Electric vehicles both a challenge and opportunity to the grid


Stephen G. Whitley,
President & CEO,
Rennselaer, NY, U.S.A. — (METERING.COM) — March 25, 2010 – With an estimated one million plug-in electric vehicles (PEVs) potentially to be deployed in North America within a five- to ten-year timeframe, this poses a challenge to the electricity grid while also offering unique opportunities, according to a new study.

With the charging of the PEVs requiring to be staggered to reduce the potential negative impact on electric load, the management of charging, at a minimum, could limit the impact of new PEV loads, and, at its best, provide new resources.

The study, which was undertaken by Kema for the ISO/RTC Council (IRC), finds that of the one million projected PEVs, more than 684,000 are likely to be located in regions served by the Independent System Operators (ISOs) and Regional Transmission Organizations (RTOs). If these were to be charged simultaneously they could add electric load of 3,785 MW. However, if charging were staggered over an eight-hour period the load would increase by about one-fifth that total, or 819 MW, and by less than 546 MW if over a 12-hour period.

The study suggests that initially at least sales of PEVs will “cluster” on the West Coast and Northeast and be heavily concentrated in large urban areas. Thus major cities appear to offer the greatest opportunity for load management and ISO/RTC products.

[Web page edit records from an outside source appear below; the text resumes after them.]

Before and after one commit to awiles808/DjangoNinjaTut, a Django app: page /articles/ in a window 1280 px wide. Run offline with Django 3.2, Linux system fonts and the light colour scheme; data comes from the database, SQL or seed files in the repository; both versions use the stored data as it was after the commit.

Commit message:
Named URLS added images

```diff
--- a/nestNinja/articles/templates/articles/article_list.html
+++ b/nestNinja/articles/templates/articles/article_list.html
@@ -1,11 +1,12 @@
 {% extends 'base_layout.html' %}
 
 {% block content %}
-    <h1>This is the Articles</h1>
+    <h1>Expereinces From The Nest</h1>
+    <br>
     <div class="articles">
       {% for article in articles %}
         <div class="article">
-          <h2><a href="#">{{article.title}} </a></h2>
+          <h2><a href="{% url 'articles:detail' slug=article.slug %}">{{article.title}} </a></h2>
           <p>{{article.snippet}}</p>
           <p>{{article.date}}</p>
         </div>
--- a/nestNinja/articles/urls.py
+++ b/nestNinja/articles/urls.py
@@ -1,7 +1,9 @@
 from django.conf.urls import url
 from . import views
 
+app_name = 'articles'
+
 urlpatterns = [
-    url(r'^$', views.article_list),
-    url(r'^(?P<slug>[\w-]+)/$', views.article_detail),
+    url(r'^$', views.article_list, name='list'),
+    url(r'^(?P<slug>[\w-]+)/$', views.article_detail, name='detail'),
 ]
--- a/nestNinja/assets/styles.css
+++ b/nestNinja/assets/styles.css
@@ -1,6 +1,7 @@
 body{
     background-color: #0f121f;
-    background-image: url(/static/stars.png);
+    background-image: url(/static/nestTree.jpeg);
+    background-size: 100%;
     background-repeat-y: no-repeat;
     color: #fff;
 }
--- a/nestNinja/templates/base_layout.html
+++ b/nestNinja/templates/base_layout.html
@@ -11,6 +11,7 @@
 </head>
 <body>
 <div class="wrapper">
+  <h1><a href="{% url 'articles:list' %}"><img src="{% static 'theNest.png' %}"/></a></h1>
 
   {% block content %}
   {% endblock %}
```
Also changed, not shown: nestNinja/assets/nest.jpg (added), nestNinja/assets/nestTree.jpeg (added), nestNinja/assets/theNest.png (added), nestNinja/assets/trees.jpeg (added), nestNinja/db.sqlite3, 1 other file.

Initially several products or services are recommended for deployment based on a combination of their potential usefulness to the ISO/RTO and the likely response from aggregators and end consumers. These include emergency load curtailment, dynamic pricing, and enhanced aggregation. As the PEV penetration increases and additional infrastructure is installed, additional market products that can provide value to the ISO/RTOs and aggregators are regulation and reserves.

The study notes that the integration of PEV resources into existing ISO/RTO systems will require changes to market rules and investments in IT infrastructure. This will enable ISO/RTOs to meet the unique needs of PEV resources and facilitate commonality across ISO/RTO systems, which is important for a mobile resource.

The additional costs of integrating PEVs into ISO/RTO markets and systems are estimated at $150,000 up in one-time incremental costs to upgrade systems and software and support connectivity between the aggregator and ISO/RTO, and $6,400 up in annual costs for secure communications and staff labor.

“Plug-in electric vehicles represent a significant new set of power users that grid operators must prepare to serve,” said Stephen G. Whitley, 2010 IRC chairman and president and CEO of the New York ISO. “PEVs also might lead to game changing innovations in energy distribution and smart grid technology that could enhance grid management and electric system reliability.”

The ISO/RTC Council represents the 10 ISOs and RTOs in North America, which collectively serve two-thirds of electricity consumers in the U.S. and more than 50 percent of Canada’s population.